As the coronavirus clings on, reasserting itself in countries like the UK and US, the hopes and fears of politicians, scientists and the rest of humanity centre on a relatively small number of vaccines currently in development.
According to the World Health Organisation (WHO), there are 182 vaccines being worked on but only nine are currently being evaluated in final “phase three” human trials.
A return to something like pre-outbreak normality now rests on a batch of these late-stage vaccines being proven effective.
In South Africa, three of the most promising vaccines are being tested in cities throughout the country, with 2,000 participants trialling an inoculation developed by Oxford University’s Jenner Institute.
The study was recently paused after one person in the UK fell ill, but the trial has resumed with participants at Johannesburg’s giant Baragwanath Hospital receiving the second part of this two-dose vaccine this week.
“Do you think this vaccine could work?” I asked Bonginkosi Ntombela, who lives in the township of Soweto.
“I hope it works, we have to cure this disease,” he replied. “It is taking so many of our people, young, old, black, white.”
The man in charge of the Oxford trial, as well as a second COVID-19 vaccine from US firm Novamax, is called Professor Shabir Madhi and we found him scuttling between a series of laboratories at the Baragwanath complex.

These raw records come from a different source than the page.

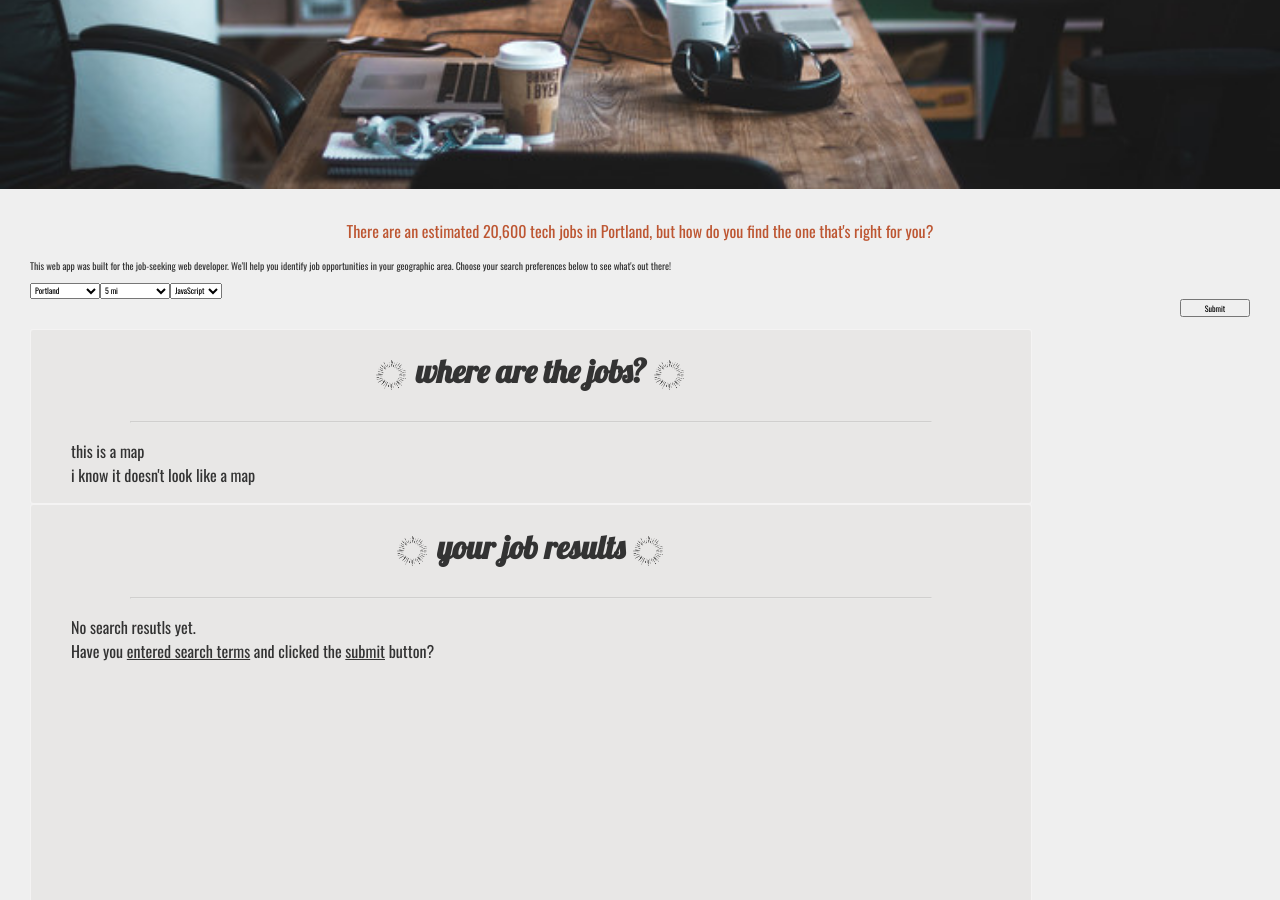
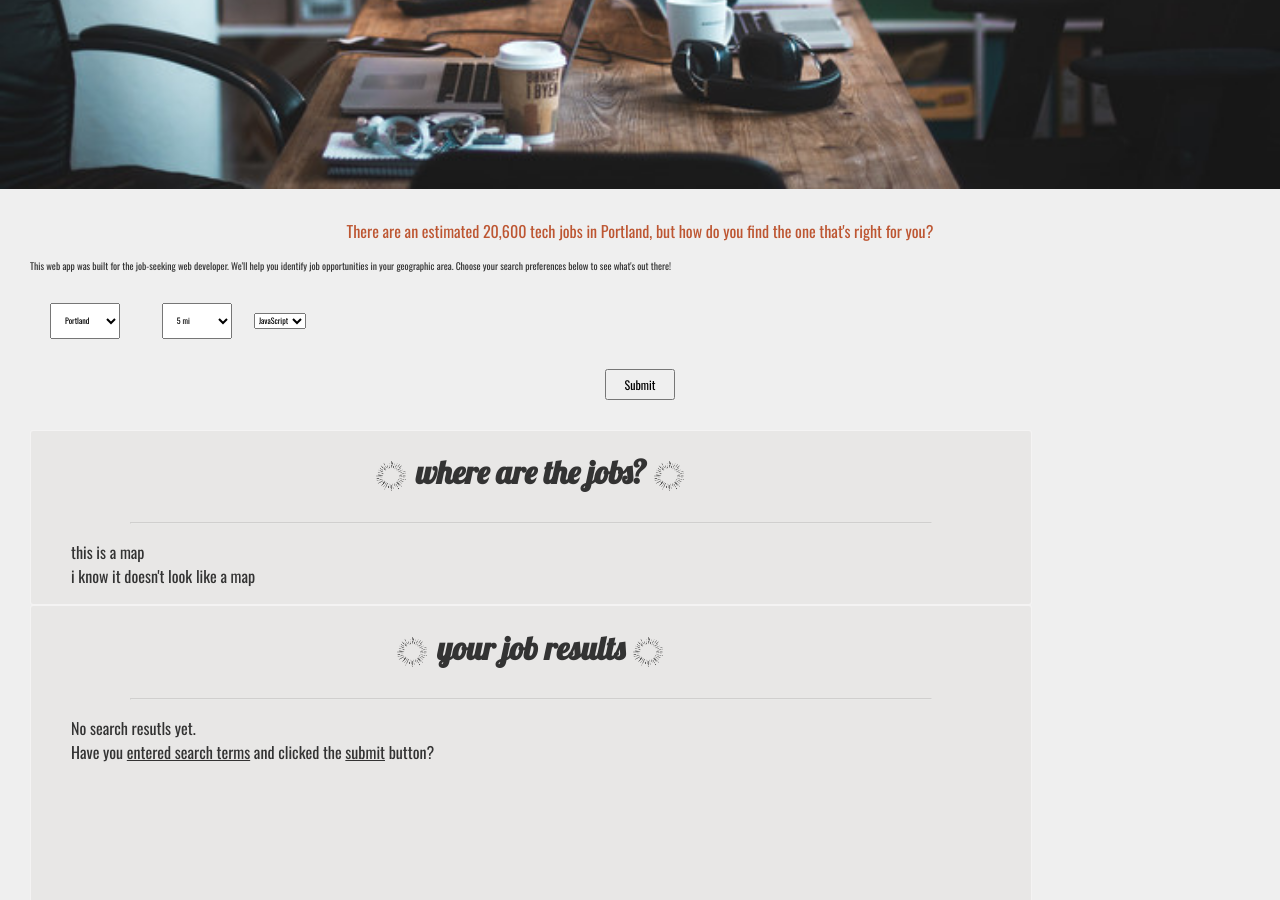
Before and after one commit to markgreenwood/PDXTechHub, a website: page index.html in a window 1280 px wide. Shown: the part 664-1564 px from the top of the page. Drawn offline with nearby package versions, Linux system fonts and the light colour scheme.

Commit message:
fixed look of filter menu selction buttons and submit button

```diff
--- a/styles/base.css
+++ b/styles/base.css
@@ -16,13 +16,13 @@ body {
   display: block;
   margin: 0 auto;
   width: 100%;
-  background-color: rgba(255,255,255,.5);
+  /*background-color: rgba(255,255,255,.5);*/
 }
-.main-nav {
+/*.main-nav {
   padding-bottom:100px;
   background-image:url("../images/workspace-3_720.jpg");
   background-size: cover;
-}
+}*/
 .logo img {
   display: block;
   width: 75px;
@@ -96,18 +96,20 @@ a:visited {
 
 #city-selector, #radius-selector, #biz-type-selector {
   display: inline-block;
-  float: left;
+  font-size: 1em;
   width: 70px;
-  margin: 0px;
-  padding: 0px;
+  margin: 20px;
+  padding: 10px;
 }
 
 #submit-search {
   width: 70px;
-  margin: auto 0;
+  margin: 10px auto;
   display: block;
-  float: right;
+  font-size: 1.5em;
+  text-align: center;
   clear: both;
+  padding: 5px;
 }
 
 /* Tab container */
```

Mounting his own worldwide marketing campaign, the University of Witswaterand professor has personally convinced vaccine developers to undertake clinical trials in South Africa and secured millions of pounds in funding to make the enterprise happen.
“What we need to understand is that there is no rush on the part of pharmaceutical companies to do studies in Africa.
“None at all. There is very little incentive for them to come here. The only reason (the Oxford trial) is being done in South Africa is that I went out to convince people that you need to do it now… and you can’t wait to do it after the pandemic has passed.”
Professor Madhi invokes the memory of infections like swine flu when making the case for vaccine trials in Africa. Little research was conducted on this respiratory disease when it emerged in 2009 and by the time a usable vaccine was produced in Africa the pandemic was effectively over. The same mistake must not be repeated, he says.
“It would be a crime against humanity, a crime against the people of Africa if the mechanism was not put into place to introduce vaccines during the time of pandemic and not after it has passed – especially if we can show that the vaccines actually work.”
However, the battle against the virus will not be waged solely in the laboratory. Social scientists from the University of Witswaterand are asking members of the public whether they will take an effective COVID-19 vaccine.
In South Africa alone, there are a multitude of myths and misconceptions about the virus which are routinely advanced on the streets and social media.
One such theory was laid out at the clinic at Baragwanath Hospital by a 19-year-old student called Shantel Manganye.
Explaining why her friends and neighbours would refuse a COVID-19 vaccine, she said there is a common view that the virus selects its prey.
“To be honest we have this mindset that this illness is only taking white people and stuff… they are trying to say this disease can see, it can feel, if you have money then it attacks you. If you are poor it cannot come because it knows that you don’t have money.”
Researcher Noni Mgwenya, from the University of Witswaterand, says such stories are created in an effort to make sense of something that is poorly understood.
“They feel that it is not real, that whoever invented (the virus) brought it here to kill South Africans… (people) think things have been put in to reduce the population in Africa.”
Deep levels of scepticism and mistrust aimed at COVID-19 vaccine development are not unique to South Africa. They are a part of a global phenomenon, powered in part by amateur theorists on social media.
Challenging it through community education campaigns may become as important as the introduction of the vaccines themselves.